The world-renowned Comrades Marathon route snakes past the entrance to our church parking lot. Consequently, once a year we seize the opportunity to demonstrate that worship can be experienced with as much gusto on a Saturday evening as on the Lord’s Day. In honor of the marathon, here is a snippet from The Preacher’s Payday which is the introduction to the chapter on degrees of heavenly rewards called “Jeweled Crowns or Just Kudos?”
Since the first race in 1921 the Comrades Marathon has become one of the most famous and prestigious of all ultra-marathons. The grueling 90 km route between Durban and Pietermaritzburg in South Africa makes winning the race a coveted achievement for runners from all over the world. But there are many ways to “win” the Comrades Marathon.
You could win it five hours and 24 minutes, like Leonid Shvetsov did in 2008, setting the world record. You could win it more times than anyone else, like Bruce Fordyce did—nine times. You could win by running against people who are not running: the “Bill Rowan Medal” is awarded to everyone who can beat his 1921 winning time of nine hours. And if you beat five times winner Wally Hayward’s time of six hours you get a medal named for him. But you can also win the race by beating the real competition: yourself. It is their own pain and fatigue that most runners are trying to conquer, not the person in front of them. It is a challenge of body and mind. And so the awards reflect this.
Most races award a gold medal for first place, silver and bronze for second and third places, and everyone else gets a pat on the back. The organizers of the Comrades Marathon, however, realize there is more to this race than coming first. Everyone who finishes within the 12 hour limit gets a medal. And as agonizing as the challenge, that medal will outlast the memory of your pain and fatigue.

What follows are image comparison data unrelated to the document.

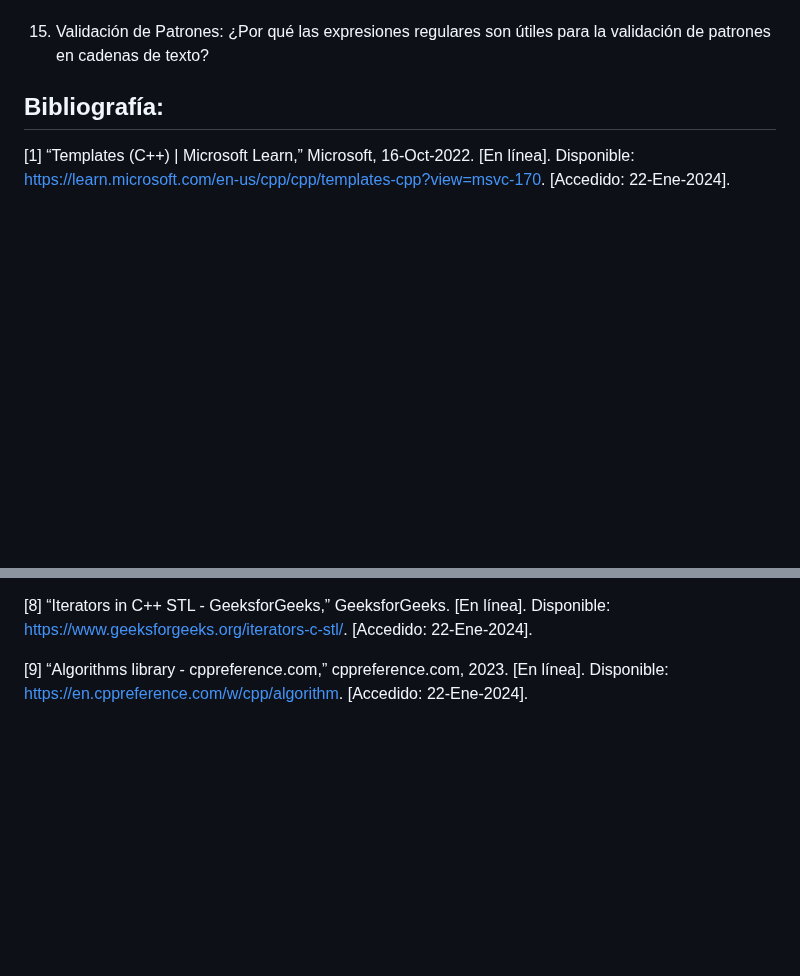
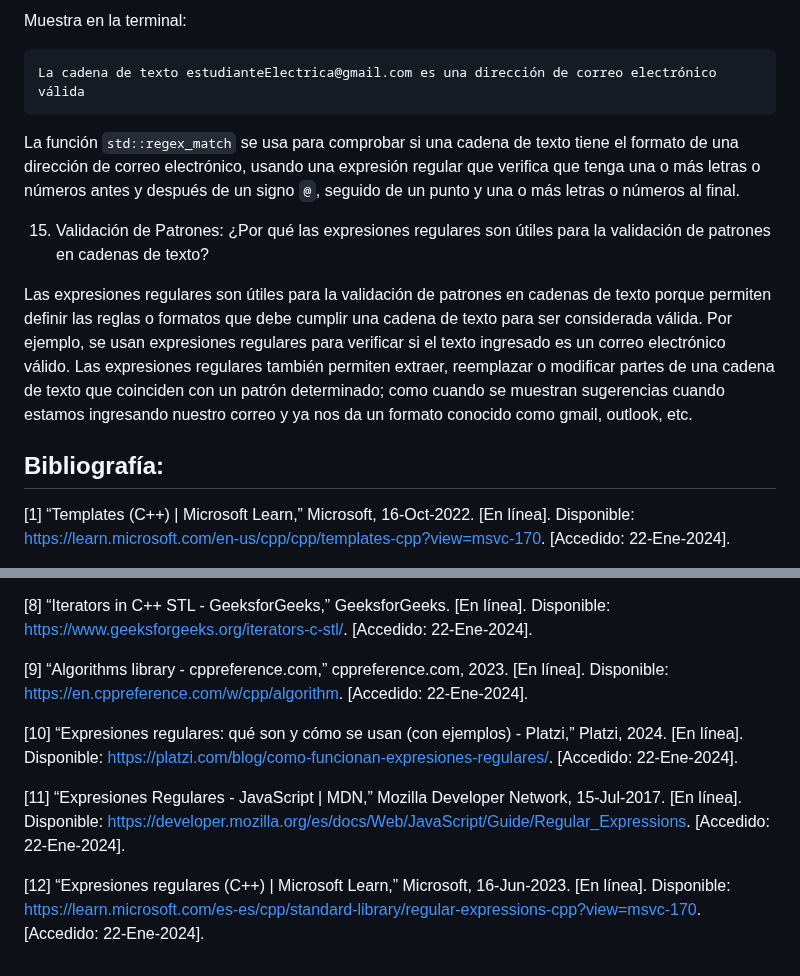
Before and after one commit to yehohnathan/Estructuras_Abstractas, a Markdown page: Tareas/TAREA_TRES/README.md, 2 parts joined by grey strips. Drawn GitHub-style; blank space fills up the shorter version.

Commit message:
Expresiones regulares
Signed-off-by: Yehohnathan Miranda Vigil <yehohnathan2002@gmail.com>

````diff
--- a/Tareas/TAREA_TRES/README.md
+++ b/Tareas/TAREA_TRES/README.md
@@ -443,5 +500,16 @@ Enumere al menos tres caracteres especiales comúnmente utilizados en expresione
+Muestra en la terminal:
+
+```
+La cadena de texto estudianteElectrica@gmail.com es una dirección de correo electrónico válida
+```
+
+La función `std::regex_match` se usa para comprobar si una cadena de texto tiene el formato de una dirección de correo electrónico, usando una expresión regular que verifica que tenga una o más letras o números antes y después de un signo `@`, seguido de un punto y una o más letras o números al final.
+
+
 15. Validación de Patrones:
 ¿Por qué las expresiones regulares son útiles para la validación de patrones en cadenas de texto?
+
+Las expresiones regulares son útiles para la validación de patrones en cadenas de texto porque permiten definir las reglas o formatos que debe cumplir una cadena de texto para ser considerada válida. Por ejemplo, se usan expresiones regulares para verificar si el texto ingresado es un correo electrónico válido. Las expresiones regulares también permiten extraer, reemplazar o modificar partes de una cadena de texto que coinciden con un patrón determinado; como cuando se muestran sugerencias cuando estamos ingresando nuestro correo y ya nos da un formato conocido como gmail, outlook, etc.
 
 ## Bibliografía:
 
@@ -462,3 +530,9 @@ Enumere al menos tres caracteres especiales comúnmente utilizados en expresione
 [8] “Iterators in C++ STL - GeeksforGeeks,” GeeksforGeeks. [En línea]. Disponible: https://www.geeksforgeeks.org/iterators-c-stl/. [Accedido: 22-Ene-2024].
 
 [9] “Algorithms library - cppreference.com,” cppreference.com, 2023. [En línea]. Disponible: https://en.cppreference.com/w/cpp/algorithm. [Accedido: 22-Ene-2024].
+
+[10] “Expresiones regulares: qué son y cómo se usan (con ejemplos) - Platzi,” Platzi, 2024. [En línea]. Disponible: https://platzi.com/blog/como-funcionan-expresiones-regulares/. [Accedido: 22-Ene-2024].
+
+[11] “Expresiones Regulares - JavaScript | MDN,” Mozilla Developer Network, 15-Jul-2017. [En línea]. Disponible: https://developer.mozilla.org/es/docs/Web/JavaScript/Guide/Regular_Expressions. [Accedido: 22-Ene-2024].
+
+[12] “Expresiones regulares (C++) | Microsoft Learn,” Microsoft, 16-Jun-2023. [En línea]. Disponible: https://learn.microsoft.com/es-es/cpp/standard-library/regular-expressions-cpp?view=msvc-170. [Accedido: 22-Ene-2024].
````
Also changed, not shown: other parts of Tareas/TAREA_TRES/README.md (+57 -0 lines).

Likewise the Bēma judgment is not about being compared to other believers. It is only about what you have done with what you have been given. Right now your station in life is largely arbitrary. If you are born into a rural African village setting to parents who have AIDS, your earthly life will look different to one born to a wealthy businessman and his wife the congresswoman. Your power and influence in this life are determined by your birth, your education, your intellect, and various factors that are sometimes out of your direct control. But your station in the eternal life is dependant entirely on you.
You, as a believer, are not judged according to what you do or who you are, but solely by what you do with what God has entrusted to you. Your eternity is affected by the choices you make today, or as the Gladiator said it “What we do in life echoes in eternity!”